▶ **Extracted data entries**
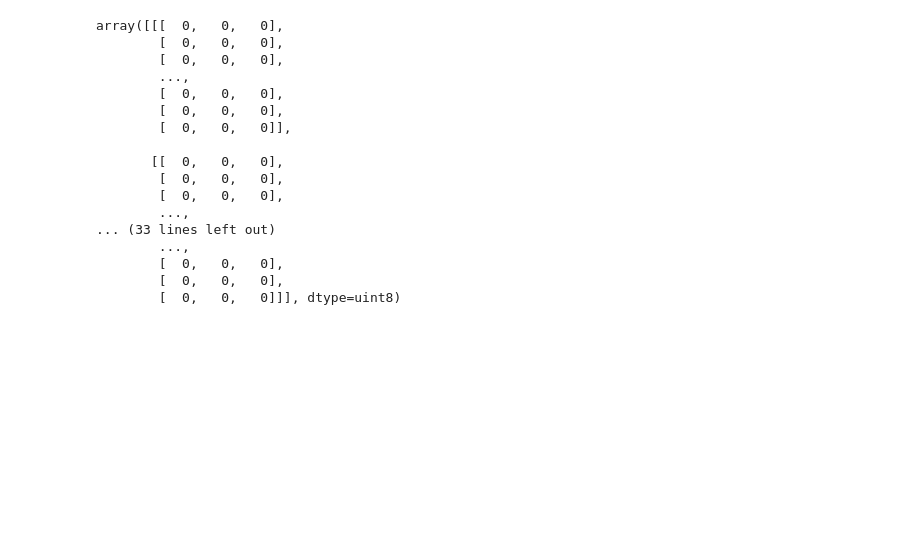
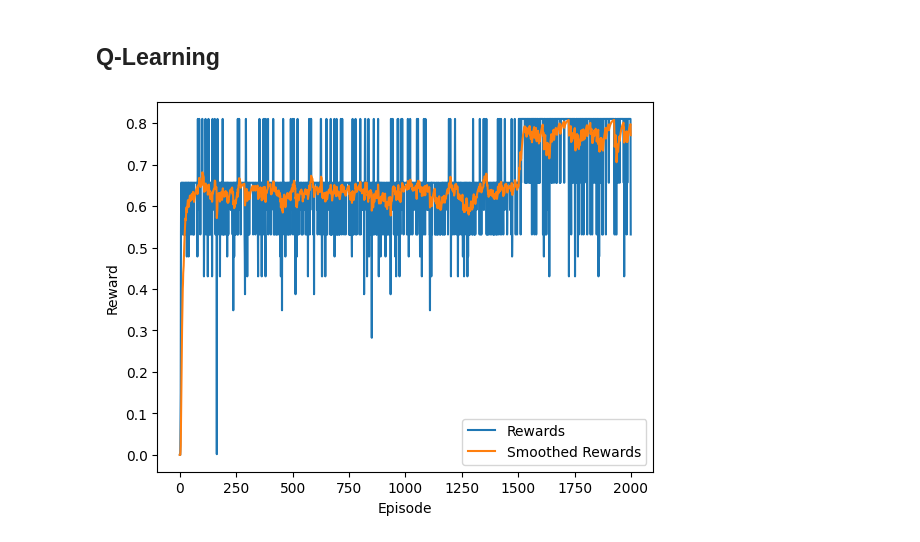
Before and after one commit to yshenbj/rl, a Jupyter notebook: gridworld.ipynb, the cells around one changed output. Cells and saved outputs as stored; diff of their text form; code cells hidden in the pictures; blank space fills up the shorter version.

```diff
--- a/gridworld.ipynb
+++ b/gridworld.ipynb
@@ -5,2 +0,0 @@ import games
-# %%
-env = gym.make('games/GridWorld', render_mode='rgb_array')
@@ -11,35 +0,0 @@ env.reset()
-# %%
-class QTable:
-    def __init__(self, alpha=0.1, default_q_value=0.0):
-        self.qtable = defaultdict(lambda: default_q_value)
-        self.alpha = alpha
-
-    def update(self, state, action, delta):
-        self.qtable[(state, action)] = self.qtable[(state, action)] + self.alpha * delta
-
-    def get_q_value(self, state, action):
-        return self.qtable[(state, action)]
-
-
-class ValueIteration:
-    def __init__(self, env, values):
-# %%
-env.render()
-# %% [output]
-array([[[  0,   0,   0],
-        [  0,   0,   0],
-        [  0,   0,   0],
-        ...,
-        [  0,   0,   0],
-        [  0,   0,   0],
-        [  0,   0,   0]],
-
-       [[  0,   0,   0],
-        [  0,   0,   0],
-        [  0,   0,   0],
-        ...,
-... (33 lines left out)
-        ...,
-        [  0,   0,   0],
-        [  0,   0,   0],
-        [  0,   0,   0]]], dtype=uint8)
@@ -45,0 +12,2 @@ array([[[  0,   0,   0],
+# %% [markdown]
+## Q-Learning
@@ -45,0 +121,28 @@ array([[[  0,   0,   0],
+# %%
+def get_ema(rewards, smoothing_factor=0.9):
+    smoothed_rewards = []
+    for reward in rewards:
+        if smoothed_rewards == []:
+            smoothed_rewards = [reward]
+        else:
+            smoothed_rewards += [
+                smoothed_rewards[-1] * smoothing_factor
+                + reward * (1 - smoothing_factor)
+            ]
+    return smoothed_rewards
+
+
+env = gym.make('games/GridWorld', max_episode_steps=100)
+qfunction = QTable()
+rewards = QLearning(env, EpsilonGreedy(), qfunction).execute(episodes=2000)
+smoothed_rewards = get_ema(rewards)
+
+
+plt.plot(rewards, label='Rewards')
+plt.plot(smoothed_rewards, label='Smoothed Rewards')
+plt.xlabel('Episode')
+plt.ylabel('Reward')
+plt.legend()
+plt.show()
+# %% [output]
+[figure, added]
```
Also changed, not shown: parts of 4 cells of this notebook, 2 other files.
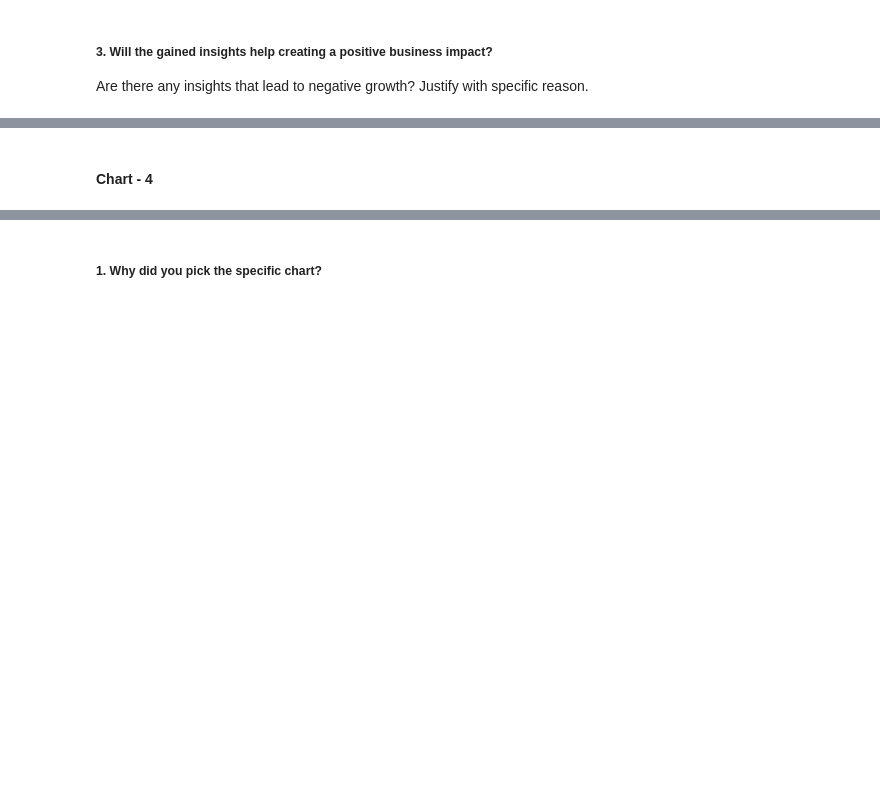
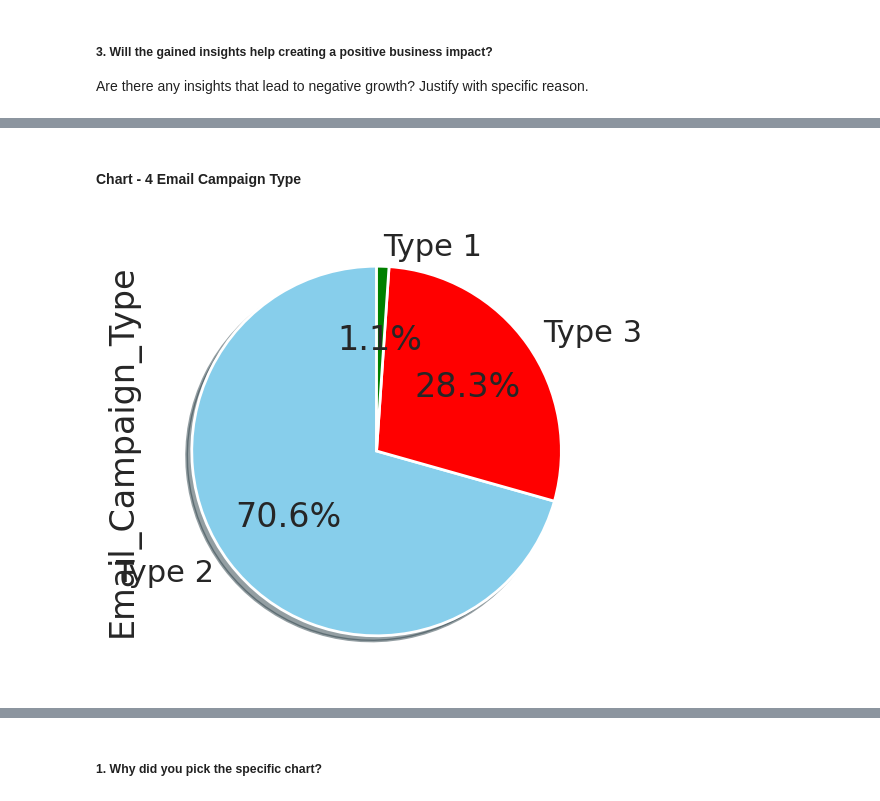
Before and after one commit to shailesh3335/Email_Campaign_Effectiveness_Prediction_capstone, a Jupyter notebook: Email_Campaign_Effectiveness_Prediction_capstone.ipynb, the cells around one changed output, grey strips where cells are left out. Saved outputs shown, nothing was run; the diff lists cells and outputs as text; code cells hidden in the pictures; blank space fills up the shorter version.

```diff
--- a/Email_Campaign_Effectiveness_Prediction_capstone.ipynb
+++ b/Email_Campaign_Effectiveness_Prediction_capstone.ipynb
@@ -884,2 +982,2 @@ Answer Here
 # %% [markdown]
-#### Chart - 4
+#### Chart - 4 Email Campaign Type
@@ -887,0 +984,14 @@ Answer Here
+# %%
+# Chart - 4 visualization code
+#pie chart for distribution of each email campaign type
+df['Email_Campaign_Type'].value_counts().plot(kind='pie',
+                              figsize=(15,6),
+                               autopct="%1.1f%%",
+                               startangle=90,
+                               shadow=True,
+                               labels=['Type 2','Type 3', 'Type 1'],
+                               colors=['skyblue','red','green'],
+                               explode=[0,0,0]
+                              );
+# %% [output]
+[figure, added]
```
Also changed, not shown: parts of 48 cells of this notebook.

▶ **Prompt**
Print the records exactly, every one. Leave out the pictures.

▶ **Response**
Before and after one commit to yshenbj/rl, a Jupyter notebook: gridworld.ipynb, the cells around one changed output. Cells and saved outputs as stored; diff of their text form; code cells hidden in the pictures; blank space fills up the shorter version.

```diff
--- a/gridworld.ipynb
+++ b/gridworld.ipynb
@@ -5,2 +0,0 @@ import games
-# %%
-env = gym.make('games/GridWorld', render_mode='rgb_array')
@@ -11,35 +0,0 @@ env.reset()
-# %%
-class QTable:
-    def __init__(self, alpha=0.1, default_q_value=0.0):
-        self.qtable = defaultdict(lambda: default_q_value)
-        self.alpha = alpha
-
-    def update(self, state, action, delta):
-        self.qtable[(state, action)] = self.qtable[(state, action)] + self.alpha * delta
-
-    def get_q_value(self, state, action):
-        return self.qtable[(state, action)]
-
-
-class ValueIteration:
-    def __init__(self, env, values):
-# %%
-env.render()
-# %% [output]
-array([[[  0,   0,   0],
-        [  0,   0,   0],
-        [  0,   0,   0],
-        ...,
-        [  0,   0,   0],
-        [  0,   0,   0],
-        [  0,   0,   0]],
-
-       [[  0,   0,   0],
-        [  0,   0,   0],
-        [  0,   0,   0],
-        ...,
-... (33 lines left out)
-        ...,
-        [  0,   0,   0],
-        [  0,   0,   0],
-        [  0,   0,   0]]], dtype=uint8)
@@ -45,0 +12,2 @@ array([[[  0,   0,   0],
+# %% [markdown]
+## Q-Learning
@@ -45,0 +121,28 @@ array([[[  0,   0,   0],
+# %%
+def get_ema(rewards, smoothing_factor=0.9):
+    smoothed_rewards = []
+    for reward in rewards:
+        if smoothed_rewards == []:
+            smoothed_rewards = [reward]
+        else:
+            smoothed_rewards += [
+                smoothed_rewards[-1] * smoothing_factor
+                + reward * (1 - smoothing_factor)
+            ]
+    return smoothed_rewards
+
+
+env = gym.make('games/GridWorld', max_episode_steps=100)
+qfunction = QTable()
+rewards = QLearning(env, EpsilonGreedy(), qfunction).execute(episodes=2000)
+smoothed_rewards = get_ema(rewards)
+
+
+plt.plot(rewards, label='Rewards')
+plt.plot(smoothed_rewards, label='Smoothed Rewards')
+plt.xlabel('Episode')
+plt.ylabel('Reward')
+plt.legend()
+plt.show()
+# %% [output]
+[figure, added]
```
Also changed, not shown: parts of 4 cells of this notebook, 2 other files.
Before and after one commit to shailesh3335/Email_Campaign_Effectiveness_Prediction_capstone, a Jupyter notebook: Email_Campaign_Effectiveness_Prediction_capstone.ipynb, the cells around one changed output, grey strips where cells are left out. Saved outputs shown, nothing was run; the diff lists cells and outputs as text; code cells hidden in the pictures; blank space fills up the shorter version.

```diff
--- a/Email_Campaign_Effectiveness_Prediction_capstone.ipynb
+++ b/Email_Campaign_Effectiveness_Prediction_capstone.ipynb
@@ -884,2 +982,2 @@ Answer Here
 # %% [markdown]
-#### Chart - 4
+#### Chart - 4 Email Campaign Type
@@ -887,0 +984,14 @@ Answer Here
+# %%
+# Chart - 4 visualization code
+#pie chart for distribution of each email campaign type
+df['Email_Campaign_Type'].value_counts().plot(kind='pie',
+                              figsize=(15,6),
+                               autopct="%1.1f%%",
+                               startangle=90,
+                               shadow=True,
+                               labels=['Type 2','Type 3', 'Type 1'],
+                               colors=['skyblue','red','green'],
+                               explode=[0,0,0]
+                              );
+# %% [output]
+[figure, added]
```
Also changed, not shown: parts of 48 cells of this notebook.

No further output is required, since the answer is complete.